The Arab-Israeli War of 1973 shaped the army’s thinking in several ways. To begin with, the victories in October 1973 changed the Arab military’s belief that Israel could not be defeated. In fact, the events of October 1973 proved that Israel is not invincible (Heinl 1971, 34). On the other hand, the war proved to the Israeli military that they can effectively strike back with superiority tactics even when challenged by a nominal surprise attack by the enemy (Heinl 1971, 33). Although it was assumed that the Israeli intelligence agency would be aware of any impending Arab attack at least 48 hours before, the surprised invasion of Israel during its Yom Kippur festival proved that it’s supposed tight security measures could be penetrated by an organized force. Before this attack, there was a widespread perception that Israel could not be attacked or defeated by any other military in the world (Heinl 1971, 35). The Arab military forces were surprised at how it was possible to subdue Israel as was proven by Egyptian troops. At the same time, the Israeli military had their confidence boosted by the war since it confirmed that preparedness even in the face of a surprising attack by combined forces. Before this war, the Israeli soldiers had doubts about their ability to secure Israel in the event of an external attack from the Arab league of military forces.
100% original paper
on any topic
done in as little as
The American Way of War: Operation Desert Storm and Beyond
The international security environment changed in the period between 1989 and 2001 into a more focused and reinforced the military campaign to avoid high fatalities from better-armed enemies. The improved approach to combat was necessitated by past defeat experiences such as the Vietnam War (Ellsworth 1997, 72). The need for a less costly draw, but firepower intense military mode changed combat from simple covert operations to intelligent warfare. For instance, the US military has integrated the armored onslaught to counter the improved combat power when countering an equally strong force.
The change from dazzling maneuvers of the early 1990s to 2001 to frontal assaults was inspired by the need for a short and effective military campaign (Ellsworth 1997, 75). Moreover, the massive technological advancement created a new warfare style aimed at a quick victory at the least possible number of casualties in either of the warring sides. This new approach is hallmarked by maneuver, surprise, flexibility, and speed (Ellsworth 1997, 79). Moreover, it relies on Special Forces, precision firepower, and heavy psychological operations. In addition, the new approach was developed through the seamless integration of land, air, and naval power. This means that the military capability has been expanded beyond actual combat operations common in the late 1980s and early 1990s. Due to the paradigm shift in technology, weaponry and firepower have improved.
Andrade, Dale, and James H. Willbanks. “CORDS/Phoenix: Counterinsurgency Lessons from Vietnam for the Future.” Military Review (2006): 9–23. Scales, Robert H. “Forging a New Army.” In Certain Victory: The US Army in the Gulf War, 6–38.

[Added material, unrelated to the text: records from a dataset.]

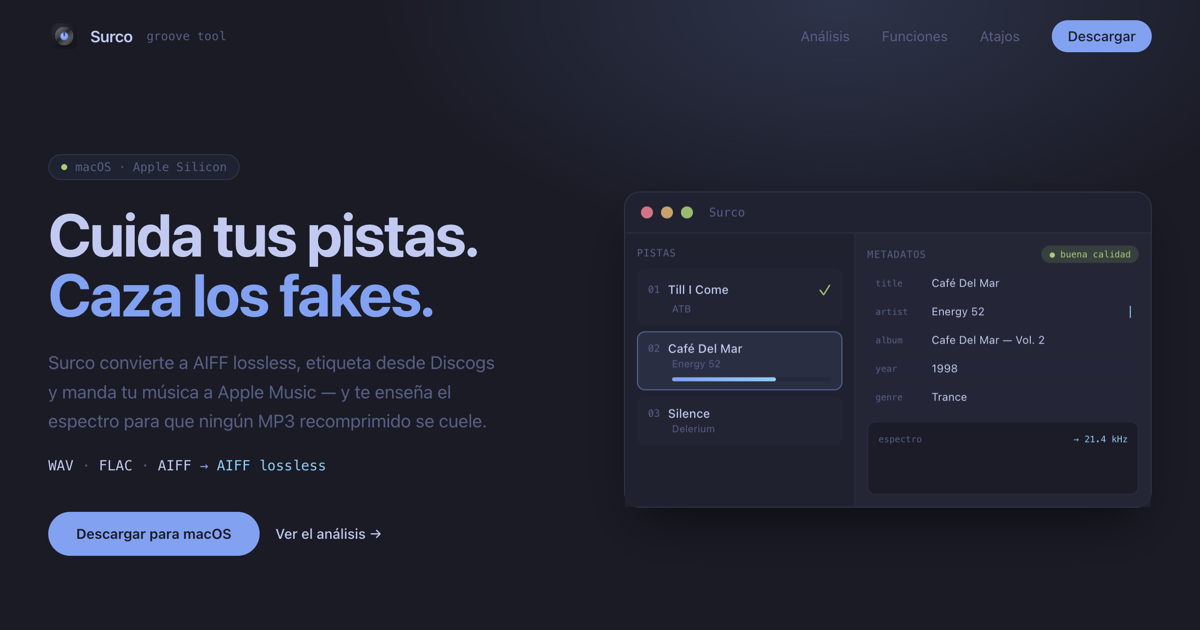
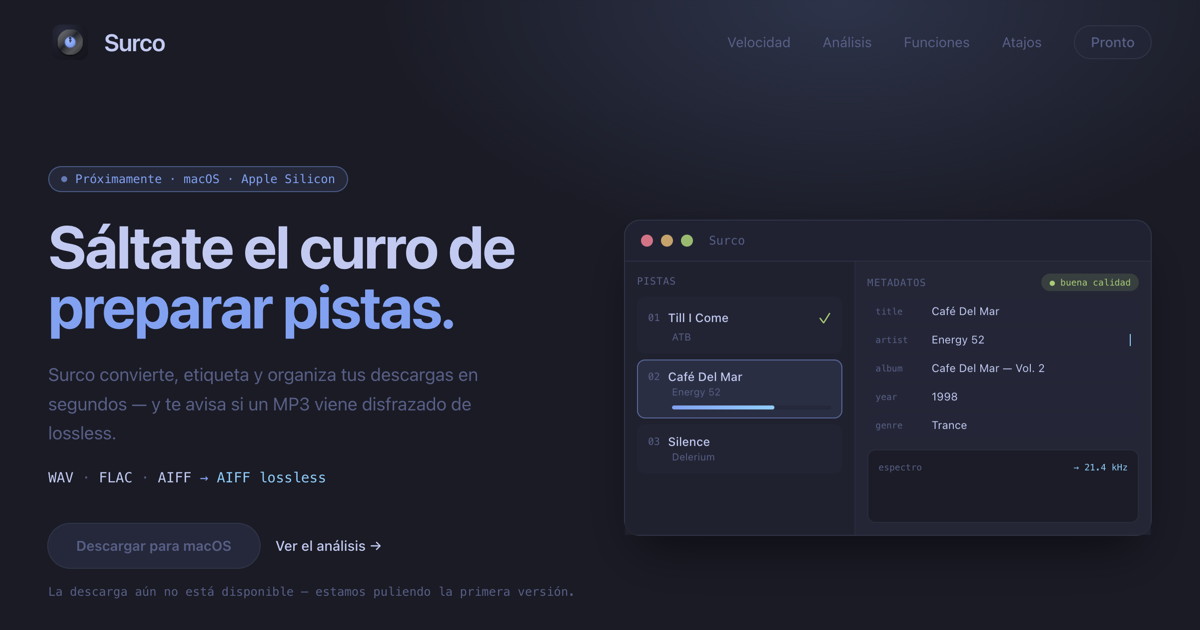
Reframe hero around workflow speed instead of caring for music

diff --git a/apps/web/index.html b/apps/web/index.html
@@ -7,10 +7,10 @@
     <meta name="viewport" content="width=device-width, initial-scale=1.0" />
     <meta name="theme-color" content="#1a1b26" />
     <meta name="robots" content="index, follow" />
-    <title>Surco — Cuida tus pistas, caza los fakes</title>
+    <title>Surco — Prepara tus pistas de DJ en segundos</title>
     <meta
       name="description"
-      content="Surco prepara tus pistas de DJ: las convierte a AIFF lossless, las etiqueta desde Discogs y las manda a Apple Music — y te enseña el espectro para cazar MP3 recomprimidos."
+      content="Surco automatiza la preparación de pistas para DJ: convierte a AIFF lossless, etiqueta desde Discogs y manda a Apple Music en segundos — y detecta MP3 recomprimidos disfrazados de lossless."
     />
     <link rel="canonical" href="https://getsurco.app/" />
 
@@ -18,20 +18,20 @@
     <meta property="og:site_name" content="Surco" />
     <meta property="og:locale" content="es_ES" />
     <meta property="og:url" content="https://getsurco.app/" />
-    <meta property="og:title" content="Surco — Cuida tus pistas, caza los fakes" />
+    <meta property="og:title" content="Surco — Prepara tus pistas de DJ en segundos" />
     <meta
       property="og:description"
-      content="Convierte a AIFF lossless, etiqueta desde Discogs y manda a Apple Music. Con análisis de espectro para detectar MP3 disfrazados de lossless."
+      content="Sáltate el curro de preparar pistas: convierte, etiqueta y organiza tus descargas en segundos. Y detecta MP3 disfrazados de lossless."
     />
     <meta property="og:image" content="https://getsurco.app/og.png" />
     <meta property="og:image:width" content="1200" />
     <meta property="og:image:height" content="630" />
 
     <meta name="twitter:card" content="summary_large_image" />
-    <meta name="twitter:title" content="Surco — Cuida tus pistas, caza los fakes" />
+    <meta name="twitter:title" content="Surco — Prepara tus pistas de DJ en segundos" />
     <meta
       name="twitter:description"
-      content="Convierte a AIFF lossless, etiqueta desde Discogs y manda a Apple Music. Con análisis de espectro para detectar MP3 disfrazados de lossless."
+      content="Sáltate el curro de preparar pistas: convierte, etiqueta y organiza tus descargas en segundos. Y detecta MP3 disfrazados de lossless."
     />
     <meta name="twitter:image" content="https://getsurco.app/og.png" />
 

diff --git a/apps/web/src/App.tsx b/apps/web/src/App.tsx
@@ -68,13 +68,13 @@ export default function App() {
               Próximamente · macOS · Apple Silicon
             </div>
             <h1 className="mt-6 text-4xl font-bold tracking-tight sm:text-6xl">
-              Cuida tus pistas.
+              Sáltate el curro de
               <br />
-              <span className="text-blue">Caza los fakes.</span>
+              <span className="text-blue">preparar pistas.</span>
             </h1>
             <p className="mt-6 max-w-md text-lg leading-relaxed text-muted">
-              Surco convierte a AIFF lossless, etiqueta desde Discogs y manda tu música a Apple Music
-              — y te enseña el espectro para que ningún MP3 recomprimido se cuele.
+              Surco convierte, etiqueta y organiza tus descargas en segundos — y te avisa si un MP3
+              viene disfrazado de lossless.
             </p>
             <div className="mt-5 font-mono text-sm text-muted">
               <span className="text-fg">WAV</span> · <span className="text-fg">FLAC</span> ·{' '}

Ellsworth, Robert F. “American National Security in the Early 21st Century.” In U.S. National Security: Beyond the Cold War, 70-86. Carlisle, PA: US Army War College, Strategic Studies Institute, 1997.

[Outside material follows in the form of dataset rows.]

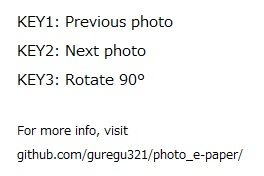
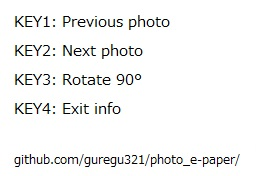
2215

diff --git a/photo.py b/photo.py
@@ -71,7 +71,6 @@ def update_image(epd, config):
     if config['display']['orientation'] == 0 or config['display']['orientation'] == 180 :
         # Clear with white
         image = Image.new('L', (epd.width, epd.height), 255)
-        # draw = ImageDraw.Draw(image)
         # Display photo
         image.paste(photo_image, (0,0))
         if config['display']['orientation'] == 180 :
@@ -79,8 +78,7 @@ def update_image(epd, config):
     if config['display']['orientation'] == 90 or config['display']['orientation'] == 270 :
         # Clear with white
         image = Image.new('L', (epd.height, epd.width), 255)
-        # draw = ImageDraw.Draw(image) 
-        #Display photo
+        # Display photo
         image.paste(photo_image, (0,0))
         if config['display']['orientation'] == 270 :
             image=image.rotate(180, expand=True)
@@ -93,6 +91,19 @@ def update_image(epd, config):
 
     # Display the image on the screen
     print("Displaying {}".format(config['ticker']['image_list'][0]))
+    epd.display_4Gray(epd.getbuffer_4Gray(image))
+
+def display_info():
+    photo_image = Image.open(infofile)
+    # Clear with white
+    image = Image.new('L', (epd.height, epd.width), 255)
+    # Display photo
+    image.paste(photo_image, (0,0))
+    if config['display']['orientation'] == 270 :
+        image=image.rotate(180, expand=True)
+    # This is a hack to deal with the mirroring that goes on in 4Gray Horizontal
+    image = ImageOps.mirror(image)
+    print("Displaying info")
     epd.display_4Gray(epd.getbuffer_4Gray(image))
 
 def main():    
@@ -141,19 +152,9 @@ def main():
                 config['display']['orientation'] = (config['display']['orientation']+90) % 360
                 update_image(epd, config)
                 last_time=time.time()
-            if key4state == False:
-                photo_image = Image.open(infofile)
-                # Clear with white
-                image = Image.new('L', (epd.height, epd.width), 255)
-                # draw = ImageDraw.Draw(image)
-                #Display photo
-                image.paste(photo_image, (0,0))
-                if config['display']['orientation'] == 270 :
-                    image=image.rotate(180, expand=True)
-                # This is a hack to deal with the mirroring that goes on in 4Gray Horizontal
-                image = ImageOps.mirror(image)
-                print("Displaying info")
-                epd.display_4Gray(epd.getbuffer_4Gray(image))
+            if key4state == False: # Display info
+                display_info()
+                last_time=time.time()
 
             # Cycle photos    
             if (time.time() - last_time > float(config['ticker']['updatefrequency'])) or (initial_screen == False):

Heinl, Robert D. Jr. “The Collapse of the Armed Forces.” Armed Forces Journal (1971): 30–38.
Pike, Douglas. “Conduct of the Vietnam War: Strategic Factors, 1965–1968.” In The Second Indochina War: Proceedings of a Symposium Held at Airlie, Virginia, 1984, 99–119. Washington, DC.
Tucker, Spencer. “The Korean War, 1950–53: from maneuver to stalemate.” The Korean Journal of Defense Analysis 22, no. 4 (2010): 421–432 (EBSCO).